# EXERCISE INSTRUCTIONS:
Set down the whole listing below exactly. The pictures stay out.

# INFORMATION PROVIDED:
.....
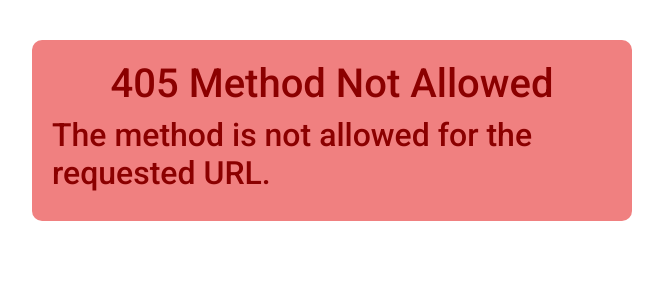
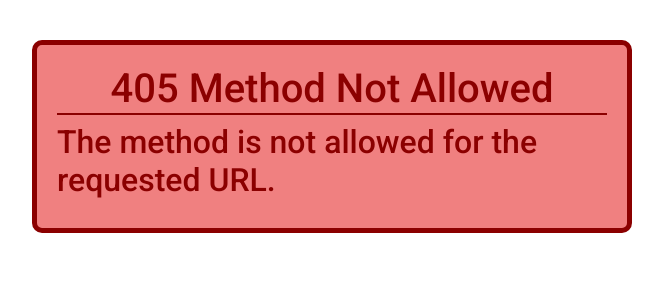
Before and after one commit to Valesz/Kod-csma, a Flask app: a page that uses templates/index.html in a window 1280 px wide. Shown: the part 68-368 px from the top of the page, without its empty margins (308-971 px from the left). Run offline with Flask 3, Linux system fonts and the light colour scheme.

Commit message:
Refactor
Sorted out the files.

```diff
--- a/application/cart/controller.py
+++ b/application/pages/cart/controller.py
@@ -1,7 +1,7 @@
 from functools import reduce
 from flask import session
-from ..shop.model import product
-from ..abstractClasses.baseController import baseController
+from application.classes.productModel import product
+from application.classes.abstractClasses.baseController import baseController
 
 
 class cartController(baseController):
--- a/application/error/static/style.css
+++ b/application/pages/error/static/style.css
@@ -3,6 +3,7 @@
     width: fit-content;
     max-width: 600px;
     background-color: lightcoral;
+    border: 5px solid darkred;
     border-radius: 10px;
     padding: 20px;
     margin: 40px auto;
@@ -10,4 +11,5 @@
 }
 .error h1 {
     text-align: center;
+    border-bottom: 2px solid darkred;
 }
--- a/application/shop/controller.py
+++ b/application/pages/shop/controller.py
@@ -1,6 +1,6 @@
 from flask import session
-from .model import product
-from ..abstractClasses.baseController import baseController
+from application.classes.productModel import product
+from application.classes.abstractClasses.baseController import baseController
 
 
 class shopController(baseController):
```
Also changed, not shown: app.py (+4 -4 lines), application/classes/abstractClasses/baseController.py (renamed from application/abstractClasses/baseController.py), application/classes/productModel.py (renamed from application/shop/model.py), application/pages/cart/route.py (renamed from application/cart/route.py), application/pages/cart/static/style.css (renamed from application/cart/static/style.css), application/pages/cart/templates/cart.html (renamed from application/cart/templates/cart.html), application/pages/error/route.py (renamed from application/error/route.py), application/pages/error/templates/error.html (renamed from application/error/templates/error.html), application/pages/main/route.py (renamed from application/main/route.py), application/pages/main/static/images/main_cover.jpg (renamed from application/main/static/images/main_cover.jpg), application/pages/main/static/style.css (renamed from application/main/static/style.css), application/pages/main/templates/main.html (renamed from application/main/templates/main.html), application/pages/shop/route.py (renamed from application/shop/route.py), application/pages/shop/static/images/shop_init.jpg (renamed from application/shop/static/images/shop_init.jpg), 2 more files.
.....
# REPLY TO THE TASK:
Before and after one commit to Valesz/Kod-csma, a Flask app: a page that uses templates/index.html in a window 1280 px wide. Shown: the part 68-368 px from the top of the page, without its empty margins (308-971 px from the left). Run offline with Flask 3, Linux system fonts and the light colour scheme.

Commit message:
Refactor
Sorted out the files.

```diff
--- a/application/cart/controller.py
+++ b/application/pages/cart/controller.py
@@ -1,7 +1,7 @@
 from functools import reduce
 from flask import session
-from ..shop.model import product
-from ..abstractClasses.baseController import baseController
+from application.classes.productModel import product
+from application.classes.abstractClasses.baseController import baseController
 
 
 class cartController(baseController):
--- a/application/error/static/style.css
+++ b/application/pages/error/static/style.css
@@ -3,6 +3,7 @@
     width: fit-content;
     max-width: 600px;
     background-color: lightcoral;
+    border: 5px solid darkred;
     border-radius: 10px;
     padding: 20px;
     margin: 40px auto;
@@ -10,4 +11,5 @@
 }
 .error h1 {
     text-align: center;
+    border-bottom: 2px solid darkred;
 }
--- a/application/shop/controller.py
+++ b/application/pages/shop/controller.py
@@ -1,6 +1,6 @@
 from flask import session
-from .model import product
-from ..abstractClasses.baseController import baseController
+from application.classes.productModel import product
+from application.classes.abstractClasses.baseController import baseController
 
 
 class shopController(baseController):
```
Also changed, not shown: app.py (+4 -4 lines), application/classes/abstractClasses/baseController.py (renamed from application/abstractClasses/baseController.py), application/classes/productModel.py (renamed from application/shop/model.py), application/pages/cart/route.py (renamed from application/cart/route.py), application/pages/cart/static/style.css (renamed from application/cart/static/style.css), application/pages/cart/templates/cart.html (renamed from application/cart/templates/cart.html), application/pages/error/route.py (renamed from application/error/route.py), application/pages/error/templates/error.html (renamed from application/error/templates/error.html), application/pages/main/route.py (renamed from application/main/route.py), application/pages/main/static/images/main_cover.jpg (renamed from application/main/static/images/main_cover.jpg), application/pages/main/static/style.css (renamed from application/main/static/style.css), application/pages/main/templates/main.html (renamed from application/main/templates/main.html), application/pages/shop/route.py (renamed from application/shop/route.py), application/pages/shop/static/images/shop_init.jpg (renamed from application/shop/static/images/shop_init.jpg), 2 more files.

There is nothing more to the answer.